◆ Exercise goal ◆
Among the lines of data below, reproduce only those from the one with "Before and after one commit to idktomorrow/non-sleep-marketer, a" through the one with "docs(adr): accept ADR", exactly as they stand, both ends included.

Change detection data:
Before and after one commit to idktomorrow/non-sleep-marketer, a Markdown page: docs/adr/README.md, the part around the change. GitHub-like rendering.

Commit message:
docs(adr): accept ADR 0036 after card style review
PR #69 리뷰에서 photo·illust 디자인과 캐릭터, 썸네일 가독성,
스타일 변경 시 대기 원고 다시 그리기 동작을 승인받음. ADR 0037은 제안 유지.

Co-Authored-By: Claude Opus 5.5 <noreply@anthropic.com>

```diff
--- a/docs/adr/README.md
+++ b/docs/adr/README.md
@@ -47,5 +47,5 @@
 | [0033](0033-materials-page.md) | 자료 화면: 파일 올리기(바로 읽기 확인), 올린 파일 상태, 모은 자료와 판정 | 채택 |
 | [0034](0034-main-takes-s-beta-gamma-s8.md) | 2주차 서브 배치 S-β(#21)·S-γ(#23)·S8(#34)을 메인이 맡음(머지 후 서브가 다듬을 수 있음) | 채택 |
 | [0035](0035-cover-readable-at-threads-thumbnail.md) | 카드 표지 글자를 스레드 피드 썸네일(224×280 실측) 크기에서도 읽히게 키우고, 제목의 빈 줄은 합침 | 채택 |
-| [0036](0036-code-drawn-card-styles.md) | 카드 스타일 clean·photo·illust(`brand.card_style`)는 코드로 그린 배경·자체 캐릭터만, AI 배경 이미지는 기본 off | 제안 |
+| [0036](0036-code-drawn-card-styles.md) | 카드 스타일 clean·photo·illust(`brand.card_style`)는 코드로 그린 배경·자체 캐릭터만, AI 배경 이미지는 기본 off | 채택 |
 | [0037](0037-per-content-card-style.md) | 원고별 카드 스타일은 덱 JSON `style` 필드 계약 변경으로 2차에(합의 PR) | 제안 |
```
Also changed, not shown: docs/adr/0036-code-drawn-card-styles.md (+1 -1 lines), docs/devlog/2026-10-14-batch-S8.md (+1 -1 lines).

==

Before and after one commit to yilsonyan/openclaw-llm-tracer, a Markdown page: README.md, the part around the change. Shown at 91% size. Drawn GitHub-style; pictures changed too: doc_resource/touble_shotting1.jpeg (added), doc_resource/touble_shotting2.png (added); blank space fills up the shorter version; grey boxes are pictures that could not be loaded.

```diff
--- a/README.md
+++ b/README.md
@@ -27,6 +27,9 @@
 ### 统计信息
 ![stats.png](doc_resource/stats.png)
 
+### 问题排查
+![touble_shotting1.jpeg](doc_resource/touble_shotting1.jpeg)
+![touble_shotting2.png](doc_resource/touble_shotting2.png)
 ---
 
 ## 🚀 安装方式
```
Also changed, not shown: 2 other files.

==

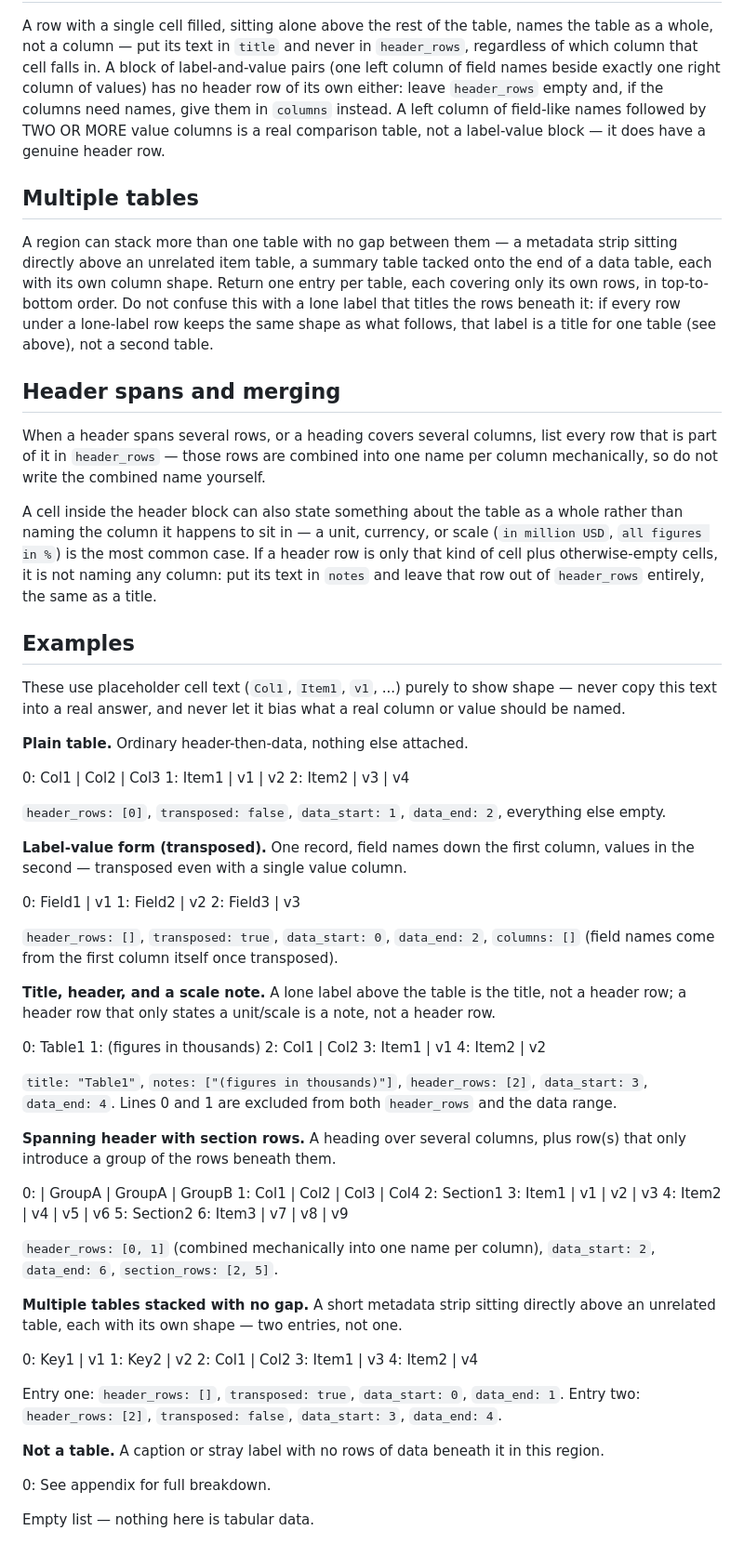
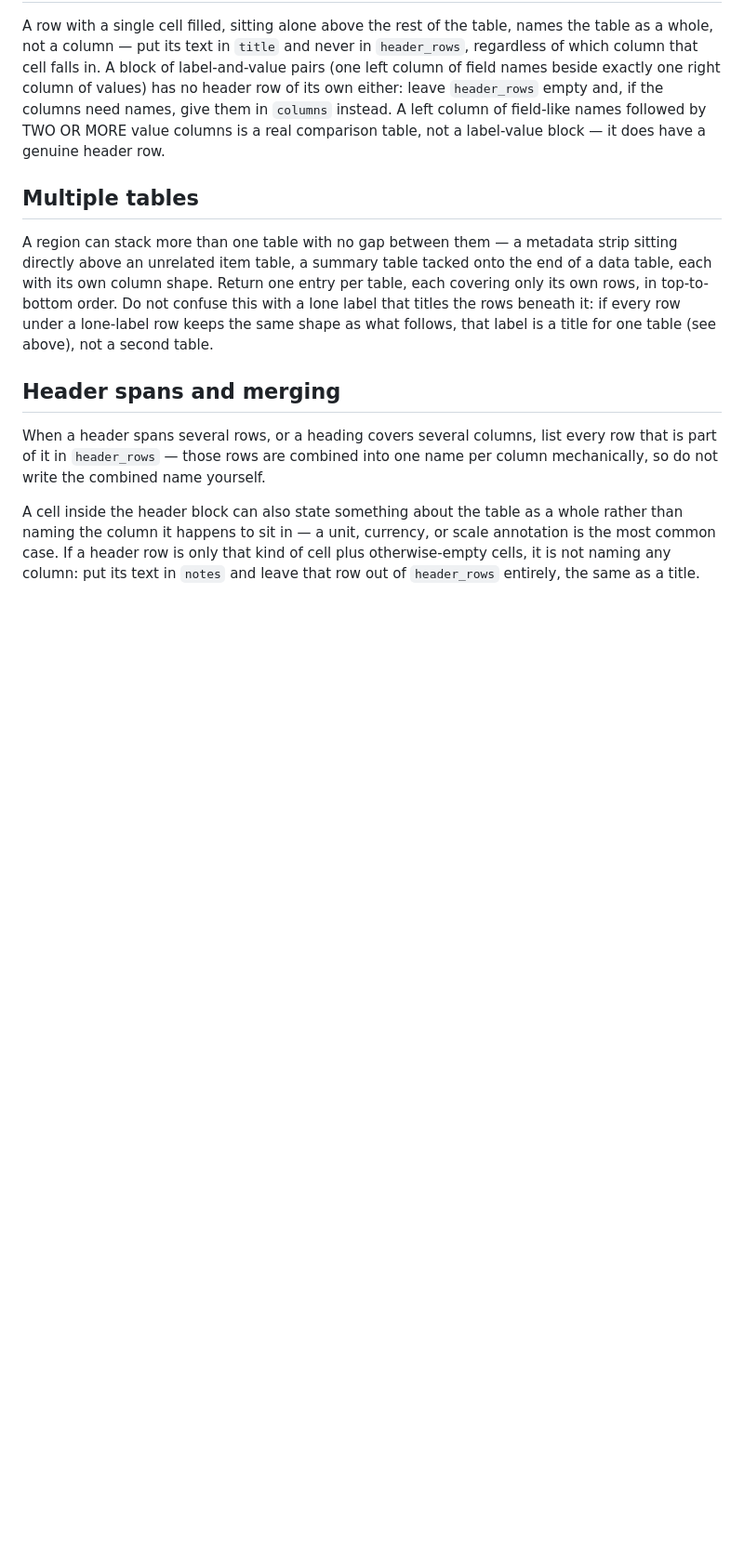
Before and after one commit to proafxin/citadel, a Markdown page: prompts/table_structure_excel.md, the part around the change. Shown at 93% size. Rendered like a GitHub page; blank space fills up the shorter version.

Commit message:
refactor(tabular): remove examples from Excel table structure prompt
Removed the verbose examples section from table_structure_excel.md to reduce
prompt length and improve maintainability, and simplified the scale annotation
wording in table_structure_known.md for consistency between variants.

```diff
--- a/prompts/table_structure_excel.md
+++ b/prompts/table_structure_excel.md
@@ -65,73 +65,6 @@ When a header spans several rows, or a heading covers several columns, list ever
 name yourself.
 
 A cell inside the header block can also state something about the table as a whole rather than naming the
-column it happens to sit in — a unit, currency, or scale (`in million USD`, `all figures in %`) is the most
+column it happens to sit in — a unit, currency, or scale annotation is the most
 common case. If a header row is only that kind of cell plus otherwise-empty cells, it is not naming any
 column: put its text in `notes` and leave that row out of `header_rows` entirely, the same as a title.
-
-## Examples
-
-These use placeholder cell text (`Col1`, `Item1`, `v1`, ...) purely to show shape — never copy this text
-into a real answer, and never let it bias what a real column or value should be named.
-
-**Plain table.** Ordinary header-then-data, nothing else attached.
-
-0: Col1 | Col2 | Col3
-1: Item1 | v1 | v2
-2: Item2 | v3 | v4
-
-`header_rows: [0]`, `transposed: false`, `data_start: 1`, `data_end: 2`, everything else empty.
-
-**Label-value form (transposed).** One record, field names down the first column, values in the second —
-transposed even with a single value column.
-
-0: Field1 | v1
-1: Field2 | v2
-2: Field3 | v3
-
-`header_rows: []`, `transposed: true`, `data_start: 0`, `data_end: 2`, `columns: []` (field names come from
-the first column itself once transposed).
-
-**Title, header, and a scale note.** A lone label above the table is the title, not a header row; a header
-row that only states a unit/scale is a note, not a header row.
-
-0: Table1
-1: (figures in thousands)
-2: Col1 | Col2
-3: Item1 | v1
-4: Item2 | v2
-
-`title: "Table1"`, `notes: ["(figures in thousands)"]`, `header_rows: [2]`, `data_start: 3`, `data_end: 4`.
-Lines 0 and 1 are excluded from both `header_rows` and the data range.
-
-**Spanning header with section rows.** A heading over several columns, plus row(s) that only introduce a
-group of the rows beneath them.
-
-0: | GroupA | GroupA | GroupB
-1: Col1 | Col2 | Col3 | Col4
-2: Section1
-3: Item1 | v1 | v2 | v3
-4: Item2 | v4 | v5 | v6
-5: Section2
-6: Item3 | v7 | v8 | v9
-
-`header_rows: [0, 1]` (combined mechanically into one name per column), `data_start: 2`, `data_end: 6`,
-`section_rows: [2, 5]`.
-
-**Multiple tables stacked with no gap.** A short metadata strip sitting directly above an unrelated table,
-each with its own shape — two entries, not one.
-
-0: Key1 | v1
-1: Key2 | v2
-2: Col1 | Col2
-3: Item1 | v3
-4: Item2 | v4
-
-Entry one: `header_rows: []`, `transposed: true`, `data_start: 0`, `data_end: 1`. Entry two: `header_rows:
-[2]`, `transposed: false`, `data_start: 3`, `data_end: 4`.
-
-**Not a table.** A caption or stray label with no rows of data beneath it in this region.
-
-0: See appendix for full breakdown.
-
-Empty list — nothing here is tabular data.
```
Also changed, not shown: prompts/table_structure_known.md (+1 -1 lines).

◆ Response to this task ◆
Before and after one commit to idktomorrow/non-sleep-marketer, a Markdown page: docs/adr/README.md, the part around the change. GitHub-like rendering.

Commit message:
docs(adr): accept ADR 0036 after card style review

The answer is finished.